Physician Recertification Updates
Earlier this year, the American Board of Internal Medicine (ABIM) rolled out a program similar to NCCPA’s pilot, which it describes as a “knowledge check-in,” as an alternative to the current 10-year maintenance of certification test for internists and nephrologists. The new 90-minute exam can be taken at home, in the office or at a testing site, and physicians will be able to consult UpToDate during the exam. Similar to NCCPA’s pilot plan, during the first two years of implementation, physicians will face no consequences for failing an exam; they can take it again in 2020 without losing certification. After 2019, however, if a physician fails two consecutive “knowledge check-ins,” they must take the 10-year exam in order to remain board certified.

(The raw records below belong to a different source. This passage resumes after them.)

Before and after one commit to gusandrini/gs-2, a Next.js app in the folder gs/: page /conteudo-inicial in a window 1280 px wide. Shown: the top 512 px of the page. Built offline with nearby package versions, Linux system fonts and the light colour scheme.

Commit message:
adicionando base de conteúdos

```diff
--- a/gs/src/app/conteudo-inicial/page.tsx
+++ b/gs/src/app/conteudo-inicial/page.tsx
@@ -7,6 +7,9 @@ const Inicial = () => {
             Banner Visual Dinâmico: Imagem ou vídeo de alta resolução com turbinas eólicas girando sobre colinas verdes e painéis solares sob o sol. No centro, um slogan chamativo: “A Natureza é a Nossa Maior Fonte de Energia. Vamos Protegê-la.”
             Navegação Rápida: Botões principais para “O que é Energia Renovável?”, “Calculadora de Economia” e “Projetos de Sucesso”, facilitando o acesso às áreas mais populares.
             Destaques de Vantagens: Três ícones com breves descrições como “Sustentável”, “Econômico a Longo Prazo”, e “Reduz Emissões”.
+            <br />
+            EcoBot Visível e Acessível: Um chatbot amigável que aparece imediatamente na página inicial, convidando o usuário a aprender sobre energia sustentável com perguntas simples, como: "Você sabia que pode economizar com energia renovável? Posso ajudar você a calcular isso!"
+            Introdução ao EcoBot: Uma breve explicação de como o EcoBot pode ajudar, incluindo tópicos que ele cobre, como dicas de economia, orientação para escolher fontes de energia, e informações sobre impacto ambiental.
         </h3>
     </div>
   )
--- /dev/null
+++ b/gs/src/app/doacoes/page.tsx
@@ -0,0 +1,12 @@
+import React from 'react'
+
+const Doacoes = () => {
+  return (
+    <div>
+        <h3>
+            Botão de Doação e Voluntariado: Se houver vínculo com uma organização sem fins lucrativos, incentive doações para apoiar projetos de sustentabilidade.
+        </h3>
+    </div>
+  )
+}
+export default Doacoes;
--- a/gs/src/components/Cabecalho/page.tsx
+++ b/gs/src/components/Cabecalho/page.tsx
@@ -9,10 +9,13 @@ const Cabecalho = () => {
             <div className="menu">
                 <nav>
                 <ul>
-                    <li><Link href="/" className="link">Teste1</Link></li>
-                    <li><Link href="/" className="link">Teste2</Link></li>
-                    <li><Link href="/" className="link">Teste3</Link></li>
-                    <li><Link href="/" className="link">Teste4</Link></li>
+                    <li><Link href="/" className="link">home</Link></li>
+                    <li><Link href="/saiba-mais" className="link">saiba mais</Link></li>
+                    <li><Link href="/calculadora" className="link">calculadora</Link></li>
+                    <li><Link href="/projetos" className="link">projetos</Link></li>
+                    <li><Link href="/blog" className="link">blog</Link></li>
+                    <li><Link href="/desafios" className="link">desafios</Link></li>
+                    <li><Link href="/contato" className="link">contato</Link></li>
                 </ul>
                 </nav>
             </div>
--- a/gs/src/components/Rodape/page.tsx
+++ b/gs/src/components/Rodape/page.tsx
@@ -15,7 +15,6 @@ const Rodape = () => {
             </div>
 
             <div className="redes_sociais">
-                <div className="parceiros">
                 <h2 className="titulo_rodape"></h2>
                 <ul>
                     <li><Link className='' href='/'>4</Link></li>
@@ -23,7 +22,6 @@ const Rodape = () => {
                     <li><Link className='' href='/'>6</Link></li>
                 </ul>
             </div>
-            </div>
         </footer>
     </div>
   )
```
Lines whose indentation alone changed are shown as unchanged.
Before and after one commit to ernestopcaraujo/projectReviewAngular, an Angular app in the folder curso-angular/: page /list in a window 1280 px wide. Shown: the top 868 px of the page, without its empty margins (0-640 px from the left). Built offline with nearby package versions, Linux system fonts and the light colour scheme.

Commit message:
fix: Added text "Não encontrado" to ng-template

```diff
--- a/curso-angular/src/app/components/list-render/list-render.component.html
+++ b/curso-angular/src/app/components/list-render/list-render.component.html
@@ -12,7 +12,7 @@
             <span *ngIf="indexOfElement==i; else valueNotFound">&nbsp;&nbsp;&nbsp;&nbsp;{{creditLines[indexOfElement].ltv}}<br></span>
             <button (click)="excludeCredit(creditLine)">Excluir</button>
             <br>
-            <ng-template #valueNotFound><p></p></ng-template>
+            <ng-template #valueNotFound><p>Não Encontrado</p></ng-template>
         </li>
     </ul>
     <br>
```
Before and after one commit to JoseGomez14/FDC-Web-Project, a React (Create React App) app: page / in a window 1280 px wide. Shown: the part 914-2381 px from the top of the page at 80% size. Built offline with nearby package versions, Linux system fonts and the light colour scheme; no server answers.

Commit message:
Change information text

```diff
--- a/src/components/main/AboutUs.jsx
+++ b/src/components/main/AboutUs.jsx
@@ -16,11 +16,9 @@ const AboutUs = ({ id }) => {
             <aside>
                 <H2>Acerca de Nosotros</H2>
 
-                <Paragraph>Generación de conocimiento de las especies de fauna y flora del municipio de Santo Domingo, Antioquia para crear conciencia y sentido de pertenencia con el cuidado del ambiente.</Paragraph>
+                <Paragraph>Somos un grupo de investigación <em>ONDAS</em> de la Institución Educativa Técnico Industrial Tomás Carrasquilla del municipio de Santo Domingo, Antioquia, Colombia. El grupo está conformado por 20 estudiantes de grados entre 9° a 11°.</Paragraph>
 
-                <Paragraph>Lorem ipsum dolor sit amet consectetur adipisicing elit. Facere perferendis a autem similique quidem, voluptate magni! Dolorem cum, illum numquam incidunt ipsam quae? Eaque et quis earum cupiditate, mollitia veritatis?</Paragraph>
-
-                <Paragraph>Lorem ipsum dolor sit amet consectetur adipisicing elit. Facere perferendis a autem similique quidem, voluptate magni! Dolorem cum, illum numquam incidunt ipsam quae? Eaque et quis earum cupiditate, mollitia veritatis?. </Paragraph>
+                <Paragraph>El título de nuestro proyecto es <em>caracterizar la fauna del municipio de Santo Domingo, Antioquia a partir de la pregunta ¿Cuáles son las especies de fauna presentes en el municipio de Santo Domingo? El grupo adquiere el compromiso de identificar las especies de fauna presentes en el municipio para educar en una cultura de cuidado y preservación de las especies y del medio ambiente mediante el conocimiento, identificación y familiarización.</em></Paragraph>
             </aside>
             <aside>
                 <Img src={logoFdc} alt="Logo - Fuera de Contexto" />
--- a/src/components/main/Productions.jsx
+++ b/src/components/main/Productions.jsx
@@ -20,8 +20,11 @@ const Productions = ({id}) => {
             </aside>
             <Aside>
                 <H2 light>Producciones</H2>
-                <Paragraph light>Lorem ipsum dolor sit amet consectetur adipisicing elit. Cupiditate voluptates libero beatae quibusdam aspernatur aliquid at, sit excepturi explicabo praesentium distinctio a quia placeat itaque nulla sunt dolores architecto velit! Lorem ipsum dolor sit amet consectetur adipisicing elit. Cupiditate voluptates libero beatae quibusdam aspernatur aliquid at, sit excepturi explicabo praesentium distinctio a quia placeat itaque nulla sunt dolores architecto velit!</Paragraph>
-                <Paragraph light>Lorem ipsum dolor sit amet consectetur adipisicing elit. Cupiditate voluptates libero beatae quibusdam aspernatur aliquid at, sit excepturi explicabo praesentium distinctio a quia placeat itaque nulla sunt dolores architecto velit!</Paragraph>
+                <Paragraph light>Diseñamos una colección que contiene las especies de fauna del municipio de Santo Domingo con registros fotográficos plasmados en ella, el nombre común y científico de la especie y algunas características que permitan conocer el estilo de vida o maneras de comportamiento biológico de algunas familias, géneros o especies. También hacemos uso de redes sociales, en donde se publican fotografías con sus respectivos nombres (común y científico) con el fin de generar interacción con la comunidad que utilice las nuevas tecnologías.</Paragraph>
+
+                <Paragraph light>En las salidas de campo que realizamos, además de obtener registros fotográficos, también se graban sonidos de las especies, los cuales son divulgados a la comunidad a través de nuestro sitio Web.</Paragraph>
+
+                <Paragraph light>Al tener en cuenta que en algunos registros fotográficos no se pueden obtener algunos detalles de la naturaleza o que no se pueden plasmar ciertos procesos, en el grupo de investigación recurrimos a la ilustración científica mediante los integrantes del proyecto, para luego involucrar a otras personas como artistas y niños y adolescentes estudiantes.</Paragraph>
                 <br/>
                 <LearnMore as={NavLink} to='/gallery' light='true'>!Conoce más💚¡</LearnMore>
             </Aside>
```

Last month, the Board of Directors of the American Academy of Family Physicians (AAFP) voted to explore finding an alternative certifying organization for family physicians (MDs), and, while not currently being pursued, the possibility of starting a new certifying body. The current certifying organization, the American Board of Family Medicine (ABFM), is affiliated with American Board of Medical Specialties (ABMS), but each certifying board has autonomy within the ABMS framework. In the meantime, ABMS has launched its own initiative to re-think the physician recertification process. Announced last September and dubbed “Continuing Board Certification: Vision for the Future,” the ABMS commission is expected to conduct an assessment of the current system, obtain input from stakeholders, and get feedback on concepts and ideas for change within 12-15 months.
AAPA is committed to advocating for evidence-based recertification and updating members as it and other organizations seek to modernize the process.
Daniel Pace is vice president, education and research and chief strategy officer at AAPA. Contact him at [email protected]